Nuroflux is the world’s first wearable to non-invasively monitor brain activity and blood flow alongside other vital activity relevant to stroke and stroke rehabilitation.  


[00:08 – 01:26] Sam van Bohemen

Hi, my name is Sam and I am the CEO and co-founder of Nuroflux.

When a family member suffered multiple strokes in between CT scans, we were desperate to understand why these strokes were not detected. And now, at Nuroflux, we are developing an innovative device to address this problem.

Worldwide, there is a stroke every 2 seconds, and with an ageing population, the incidence of stroke is expected to increase.

Following a suspected stroke, a patient will come into a hospital where they will have a CT scan to confirm the diagnosis. Now CT scans provide an imaging snapshot in time, but due to radiation exposure are only performed every 24 hours. In this first 24 hour window, patients will receive treatment and are at risk of deterioration, such as having a secondary stroke, which occurs in 10% of all patients. However, there is currently no way to continuously monitor patients’ brain activity and brain blood flow, which are key indicators in stroke. Standard care relies upon waiting for the next CT scan and on nurses performing intensive nursing observations. Now, as you can imagine, this is very distressing for patients and is time consuming for nurses. It is the subject of a method and is useless if the patient is unconscious.

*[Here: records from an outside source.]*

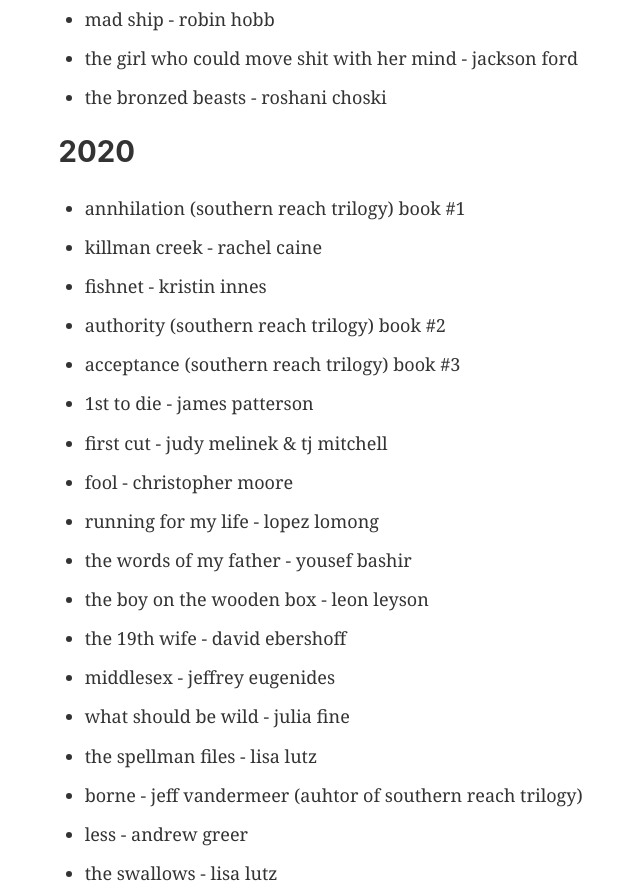
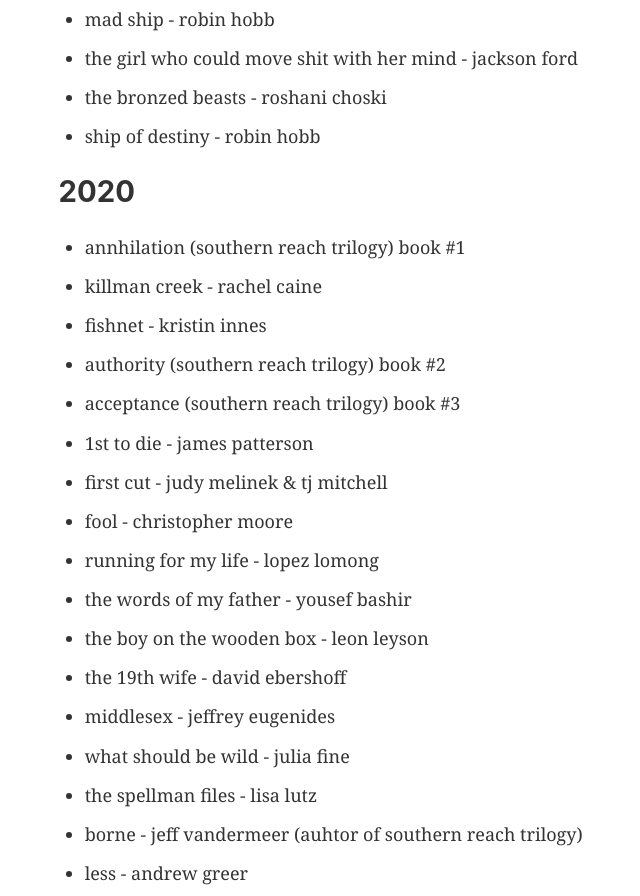
Before and after one commit to jakeols/ols-engineer, a Gatsby site: page /books in a window 1280 px wide. Shown: the part 1780-2676 px from the top of the page, without its empty margins (121-761 px from the left). Built offline with nearby package versions, Linux system fonts and the light colour scheme; Gatsby itself is replaced by a stand-in of ours.

Commit message:
long boi

```diff
--- a/src/pages/books.js
+++ b/src/pages/books.js
@@ -52,6 +52,7 @@ const BooksPage = () => (
             <li>mad ship - robin hobb</li>
             <li>the girl who could move shit with her mind - jackson ford</li>
             <li>the bronzed beasts - roshani choski</li>
+            <li>ship of destiny - robin hobb</li>
         </ul>
         <h2>2020</h2>
         <ul>
```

At Nuroflux we are developing a wearable device that will provide real time continuous monitoring of treatment and the detection of patient deterioration, leading to faster detection intervention and improved patient outcome. Our wearable device utilizes a proprietary, multi-modal system that I have developed during my PhD in biomedical engineering to provide real time continuous monitoring of brain activity and brain blood flow simultaneously, the device will be easy to use and will have alert algorithms that indicate the need for clinical action, such as the detection of secondary strokes, the neurological and diagnostic and monitoring equipment market is growing. In fact, the Asia-Pacific region is experiencing the largest growth in the sector. However, we anticipate our device will also disrupt the global diagnostic imaging market, which is valued at 37 billion AUD.

Our initial foothold market will be in-hospital monitoring where we will sell devices and offer a subscription service for our software platform. However, there are also a number of exciting expansion opportunities.

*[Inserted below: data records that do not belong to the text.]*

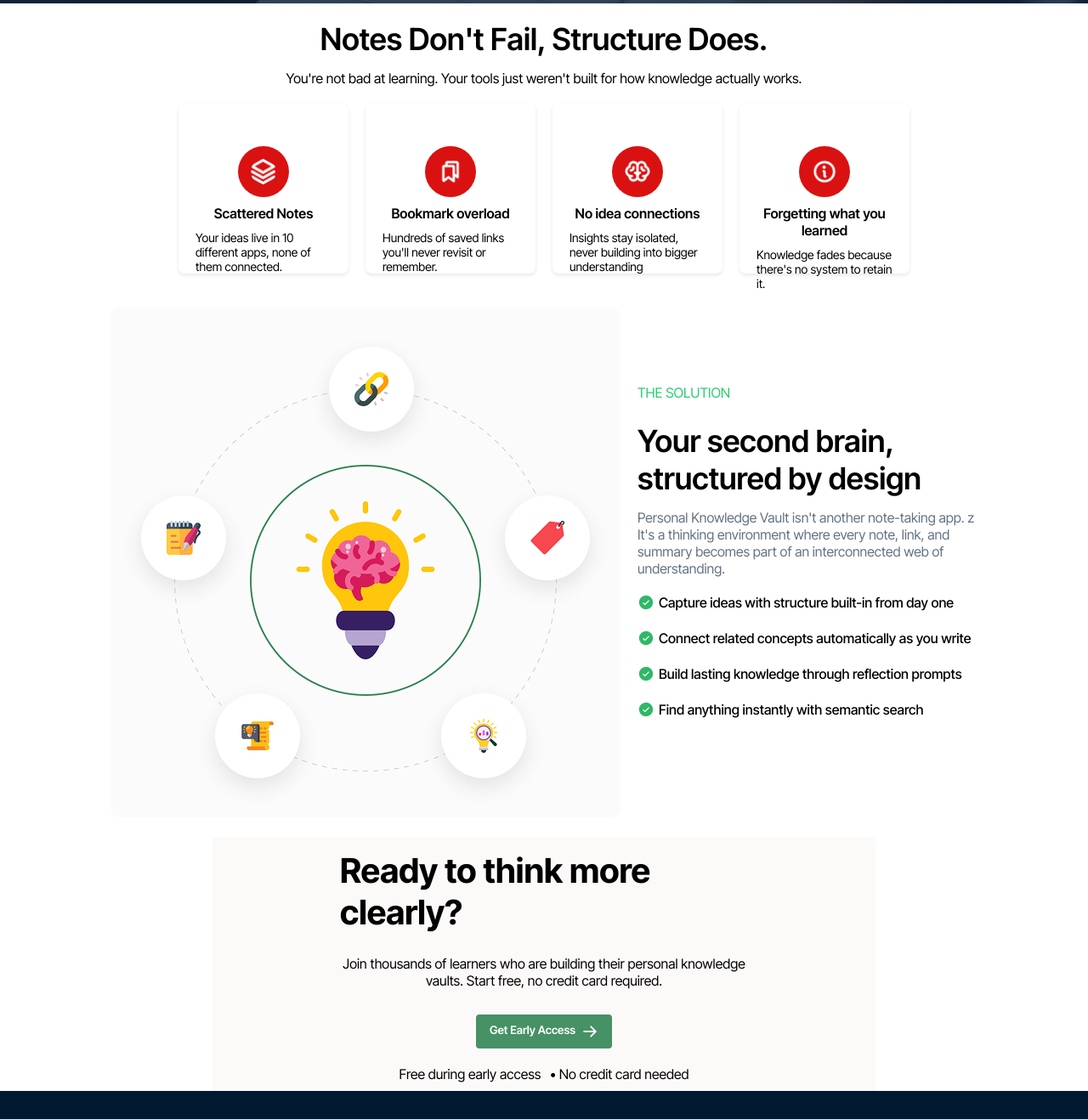
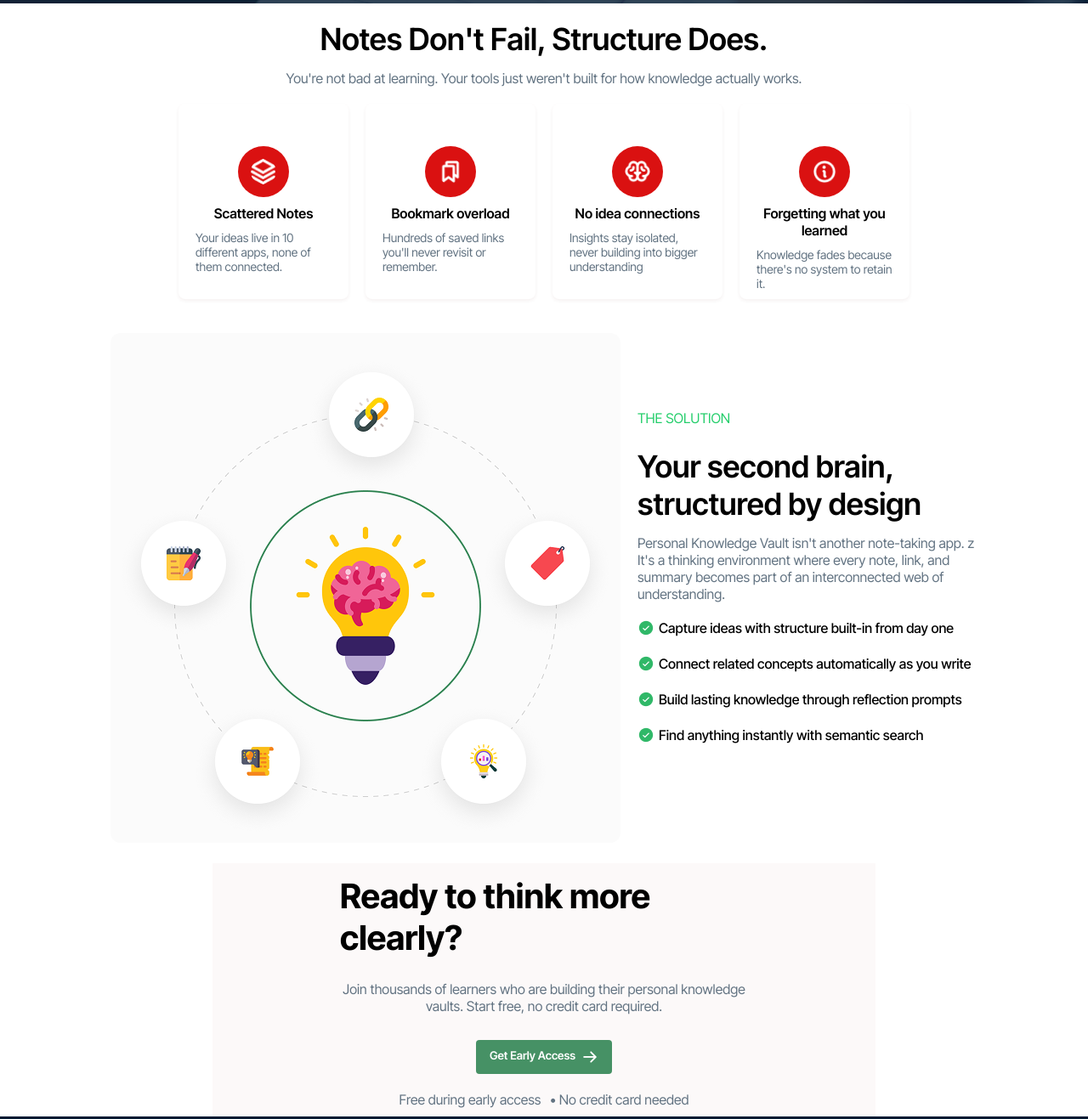
Before and after one commit to TanveerSarker/b13-a01, a plain HTML site: page index.html in a window 1280 px wide. Shown: the part 700-2017 px from the top of the page at 85% size. Drawn offline with Linux system fonts and the light colour scheme.

Commit message:
fix text color

```diff
--- a/styles/style.css
+++ b/styles/style.css
@@ -107,10 +107,10 @@
 }
 .notes .card {
     width: 200px;
-    height: 200px;
+    height: 230px;
     background-color: #ffffff;
     border-radius: 8px;
-    box-shadow: 0 2px 4px rgba(49, 4, 4, 0.1);
+    box-shadow: 0 2px 4px rgba(104, 41, 41, 0.068);
     display: flex;
     flex-direction: column;
     align-items: center;
@@ -119,7 +119,7 @@
 }
 .notes .card p {
     font-size: 14px;
-    color: #000000;
+    color: #627382;
     padding-top: 10px;
 }
 .notes .card-container .card h5 {
@@ -137,7 +137,7 @@
 }
 .notes .note p {
     font-size: 16px;
-    color: #000000;
+    color: #627382;
     text-align: center;
     padding-top: 10px;
 }
@@ -195,6 +195,7 @@
     justify-content: center;
     gap: 10px;
     padding: 10px 0;
+    color: #627382;
 }
 .access h2 {
     font-size: 40px;
@@ -207,6 +208,7 @@
     text-align: center;
     padding-top: 16px;
     padding-bottom: 20px;
+    color: #627382;
 }
 .footer {
     background-color: #001931;
```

Our device is scalable to ambulances and at home settings to help detect stroke in the community and due to the low cost and portable nature of the device. We’re also interested in rural and remote communities where there is limited access to CT and MRI scanners. Furthermore, our device may also monitor other diseases, including delirium and traumatic brain injury.

David and I are the co-founders of Nuroflux. I’m a biomedical engineering Ph.D. student with a neuroscience honors degree. My co-founder, David, is a commercialization and innovation associate and a major medical research institute. He has a PhD in medicine and is completing his MBA. We are also supported by an experienced team of clinical, and strategic advisors. Nuroflux has also formed an exciting strategic partnership with the George Institute for Global Health, a Medical Research Institute to pursue a multicenter clinical efficacy trial that will take place in Sydney and will be supported by three of Australia’s leading stroke clinicians.

We are seeking $800,000 at a $4.1 million pre money valuation. These funds will help secure our IP position, develop our regulatory strategy and create our next generation device and software platform. We are seeking pre-seed investment and strategic partners.

If you have any questions, please feel free to reach out. We hope that you will join us on our journey to improve stroke patient outcomes in Australia and worldwide.


Visit the Nuroflux website or follow them on LinkedIn and Facebook